## WHAT TO PRODUCE
Could you show all lines in the entries below that contain the string "Сейчас"?
::::
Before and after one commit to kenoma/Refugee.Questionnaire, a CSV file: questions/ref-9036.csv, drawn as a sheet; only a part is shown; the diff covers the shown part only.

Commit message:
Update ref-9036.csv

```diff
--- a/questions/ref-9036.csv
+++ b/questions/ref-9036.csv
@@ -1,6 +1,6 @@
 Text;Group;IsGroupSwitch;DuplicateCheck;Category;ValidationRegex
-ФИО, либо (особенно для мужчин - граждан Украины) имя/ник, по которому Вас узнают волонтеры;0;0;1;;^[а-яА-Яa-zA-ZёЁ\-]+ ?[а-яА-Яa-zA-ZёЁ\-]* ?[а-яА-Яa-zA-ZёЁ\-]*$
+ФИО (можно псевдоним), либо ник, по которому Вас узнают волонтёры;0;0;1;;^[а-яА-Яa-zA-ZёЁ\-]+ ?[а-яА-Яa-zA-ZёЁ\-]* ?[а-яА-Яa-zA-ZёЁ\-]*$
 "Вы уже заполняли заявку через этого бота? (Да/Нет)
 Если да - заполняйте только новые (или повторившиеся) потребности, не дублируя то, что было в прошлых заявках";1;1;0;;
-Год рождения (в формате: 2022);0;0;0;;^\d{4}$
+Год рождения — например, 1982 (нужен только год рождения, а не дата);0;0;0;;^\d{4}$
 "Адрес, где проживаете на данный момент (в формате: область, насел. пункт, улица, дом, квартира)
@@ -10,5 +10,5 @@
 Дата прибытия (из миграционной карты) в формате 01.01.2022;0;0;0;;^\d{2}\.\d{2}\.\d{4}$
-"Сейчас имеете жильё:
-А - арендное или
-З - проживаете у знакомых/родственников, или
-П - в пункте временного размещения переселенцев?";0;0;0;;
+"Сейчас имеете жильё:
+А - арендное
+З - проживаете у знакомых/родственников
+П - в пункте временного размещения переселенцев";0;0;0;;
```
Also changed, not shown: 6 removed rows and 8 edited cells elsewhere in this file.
::::
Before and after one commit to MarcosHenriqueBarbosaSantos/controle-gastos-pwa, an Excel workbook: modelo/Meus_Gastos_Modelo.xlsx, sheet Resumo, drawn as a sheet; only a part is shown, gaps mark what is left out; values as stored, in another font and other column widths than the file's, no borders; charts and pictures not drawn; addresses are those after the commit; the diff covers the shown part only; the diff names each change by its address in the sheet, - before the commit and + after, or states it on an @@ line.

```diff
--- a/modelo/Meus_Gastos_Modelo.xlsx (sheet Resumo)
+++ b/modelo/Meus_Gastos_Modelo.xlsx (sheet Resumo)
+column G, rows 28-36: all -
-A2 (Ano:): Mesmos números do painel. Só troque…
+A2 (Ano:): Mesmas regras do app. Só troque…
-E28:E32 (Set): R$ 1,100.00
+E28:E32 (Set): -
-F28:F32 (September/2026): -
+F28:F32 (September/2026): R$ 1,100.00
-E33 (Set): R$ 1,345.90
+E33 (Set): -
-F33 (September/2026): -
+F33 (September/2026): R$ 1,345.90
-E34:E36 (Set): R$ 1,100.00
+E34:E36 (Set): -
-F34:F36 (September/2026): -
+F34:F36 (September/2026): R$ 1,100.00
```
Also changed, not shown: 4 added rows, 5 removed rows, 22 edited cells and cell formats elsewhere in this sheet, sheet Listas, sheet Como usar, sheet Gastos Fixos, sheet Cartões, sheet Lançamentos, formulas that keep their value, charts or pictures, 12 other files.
::::
## ANSWER BOX
-"Сейчас имеете жильё:
+"Сейчас имеете жильё:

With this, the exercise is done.